Fraga was arrested March 26, 2008, several days after his 2-year-old niece Samantha was brought into the hospital unresponsive. According to a report from the medical examiner's office, the child died of traumatic head injuries and had multiple contusions of the extremities and the trunk of the body, traumatic injury of the external sex organs and rectum, peritonitis and a ruptured stomach.
Originally charged with two counts of second-degree murder, a grand jury in May 2008 indicted Fraga on first-degree murder, which was added to the other two charges.
On Tuesday, public defender Cecil Naatz argued several motions, including a change of venue.
"We believe in the interest of justice it would be best to have the trial someplace (where the case) is not as well known," Naatz said, adding that he had attached newspaper articles to the motion.
Minnesota Assistant Attorney General Bill Klumpp told Judge Timothy Connell he would file a written response, but argued his case in court also.
"The news articles have contained factual statements from the criminal complaint or matters argued in court," Klumpp said. "The arrest was over a year ago, and the defendant was not born and raised in the area ... he is not as well known as someone who grew up here."
Klumpp said if it appeared from the results of the jury questionnaire that a fair and impartial jury could not be found in Nobles County, then the case could be moved to another venue.
Naatz also asked that the welfare files on the children in Fraga's household be reviewed to determine whether evidence of prior abuse was found when the Fragas took in his brother's two children.
Another motion argued was the admissibility of a statement made by one of Fraga's own children.
Both Naatz and Klumpp argued their points, which the judge will decide upon at a later date.
Klumpp mentioned that Fraga had pointed a finger of accusation at Samantha's 3-year-old brother, yet a statement by the medical examiner said a child of that size was not capable of causing the harm Samantha suffered.
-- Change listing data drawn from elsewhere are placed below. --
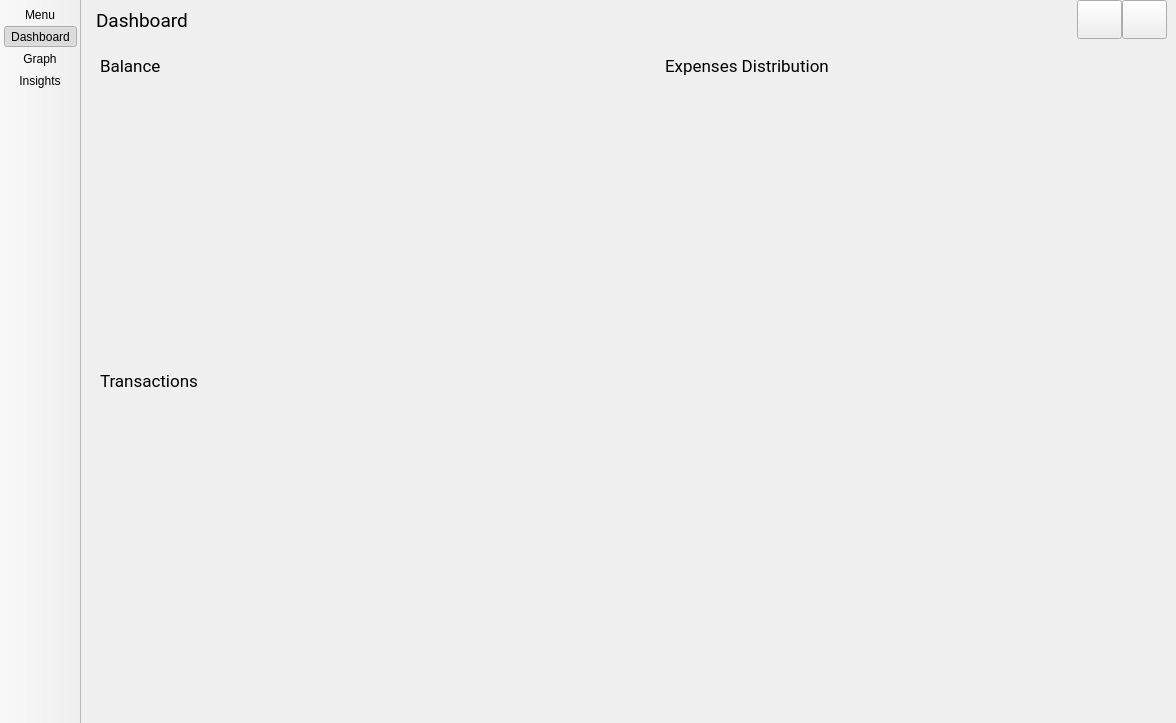
Above: skeletons/MainWindow.ui from opierre/Budgetter before the change. Below: the same form after it.
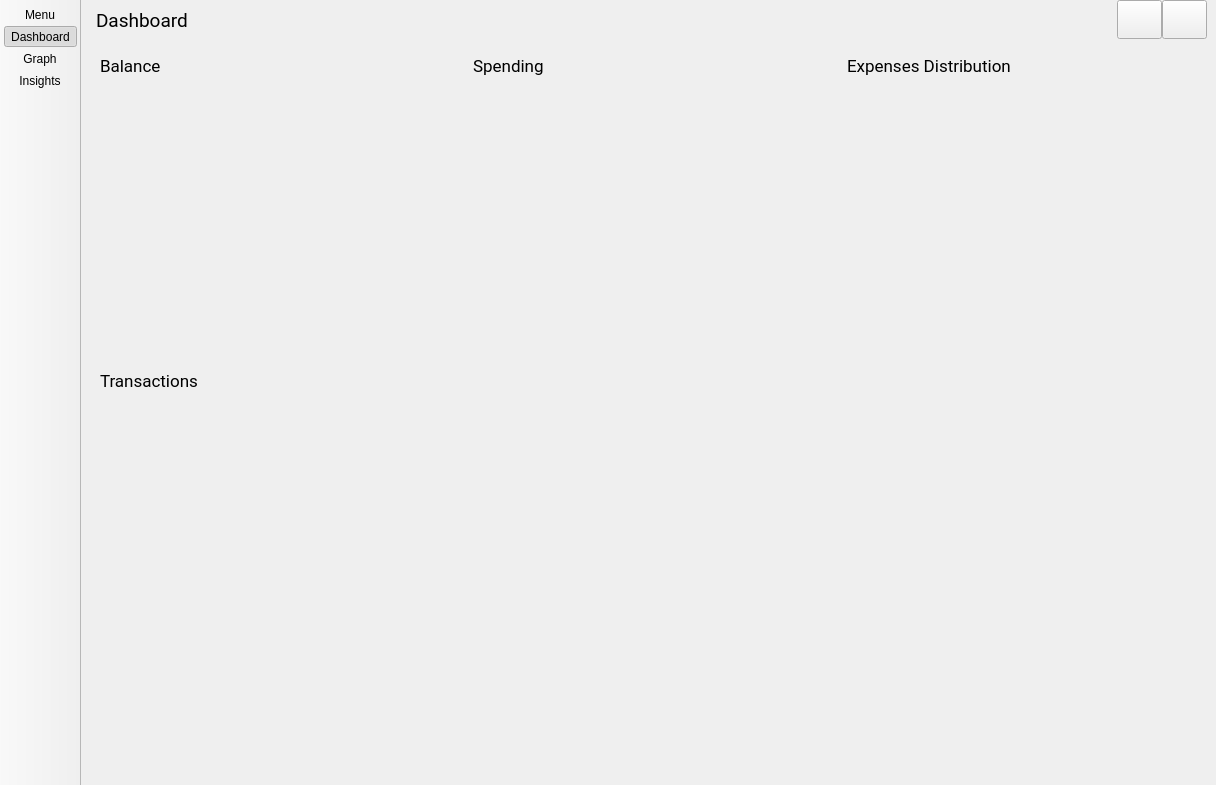
That is the form after the change. Icons and pictures are not drawn. Custom widgets are drawn as their Qt base class.

```diff
--- a/skeletons/MainWindow.ui
+++ b/skeletons/MainWindow.ui
@@ -6,8 +6,8 @@
    <rect>
     <x>0</x>
     <y>0</y>
-    <width>1176</width>
-    <height>723</height>
+    <width>1216</width>
+    <height>785</height>
    </rect>
   </property>
   <property name="windowTitle">
@@ -1028,35 +1028,7 @@
         <property name="spacing">
          <number>15</number>
         </property>
-        <item row="1" column="3">
-         <widget class="Container" name="transactions">
-          <property name="minimumSize">
-           <size>
-            <width>46</width>
-            <height>46</height>
-           </size>
-          </property>
-          <property name="font">
-           <font>
-            <family>Roboto</family>
-            <pointsize>13</pointsize>
-           </font>
-          </property>
-          <property name="features">
-           <set>QDockWidget::NoDockWidgetFeatures</set>
-          </property>
-          <property name="allowedAreas">
-           <set>Qt::NoDockWidgetArea</set>
-          </property>
-          <property name="windowTitle">
-           <string>Transactions</string>
-          </property>
-          <widget class="QWidget" name="dockWidgetContents_2">
-           <layout class="QGridLayout" name="gridLayout_4"/>
-          </widget>
-         </widget>
-        </item>
-        <item row="0" column="3">
+        <item row="0" column="0">
          <widget class="Container" name="accounts">
           <property name="sizePolicy">
            <sizepolicy hsizetype="Preferred" vsizetype="MinimumExpanding">
@@ -1064,9 +1036,15 @@
             <verstretch>0</verstretch>
            </sizepolicy>
           </property>
+          <property name="minimumSize">
+           <size>
+            <width>40</width>
+            <height>46</height>
+           </size>
+          </property>
           <property name="maximumSize">
            <size>
-            <width>524287</width>
+            <width>650</width>
             <height>300</height>
            </size>
           </property>
@@ -1140,6 +1118,80 @@
           </widget>
          </widget>
         </item>
+        <item row="0" column="1">
+         <widget class="Container" name="spending">
+          <property name="sizePolicy">
+           <sizepolicy hsizetype="Preferred" vsizetype="MinimumExpanding">
+            <horstretch>0</horstretch>
+            <verstretch>0</verstretch>
+           </sizepolicy>
+          </property>
+          <property name="minimumSize">
+           <size>
+            <width>40</width>
+            <height>46</height>
+           </size>
+          </property>
+          <property name="maximumSize">
+           <size>
+            <width>524287</width>
+            <height>300</height>
+           </size>
+          </property>
+          <property name="font">
+           <font>
+            <family>Roboto</family>
+            <pointsize>13</pointsize>
+           </font>
+          </property>
+          <property name="features">
+           <set>QDockWidget::NoDockWidgetFeatures</set>
+          </property>
+          <property name="allowedAreas">
+           <set>Qt::NoDockWidgetArea</set>
+          </property>
+          <property name="windowTitle">
+           <string>Spending</string>
+          </property>
+          <widget class="QWidget" name="dockWidgetContents_8">
+           <layout class="QGridLayout" name="gridLayout_91"/>
+          </widget>
+         </widget>
+        </item>
+        <item row="1" column="0" colspan="2">
+         <widget class="Container" name="transactions">
+          <property name="minimumSize">
+           <size>
+            <width>40</width>
+            <height>46</height>
+           </size>
+          </property>
+          <property name="maximumSize">
+           <size>
+            <width>524287</width>
+            <height>524287</height>
+           </size>
+          </property>
+          <property name="font">
+           <font>
+            <family>Roboto</family>
+            <pointsize>13</pointsize>
+           </font>
+          </property>
+          <property name="features">
+           <set>QDockWidget::NoDockWidgetFeatures</set>
+          </property>
+          <property name="allowedAreas">
+           <set>Qt::NoDockWidgetArea</set>
+          </property>
+          <property name="windowTitle">
+           <string>Transactions</string>
+          </property>
+          <widget class="QWidget" name="dockWidgetContents_2">
+           <layout class="QGridLayout" name="gridLayout_4"/>
+          </widget>
+         </widget>
+        </item>
        </layout>
       </widget>
       <widget class="QWidget" name="page_2">
```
The medical examiner's statement effectively eliminates Fraga's defense, Klumpp said.
Naatz took offense to the comment, stating Fraga never tried to blame the 3-year-old, but had merely explained to authorities what he saw.
Connell will make decisions on each of the arguments presented Tuesday before the trial is set to begin.
Witness lists from both the prosecution and the defense have been filed, as have a list of questions for the jury questionnaire.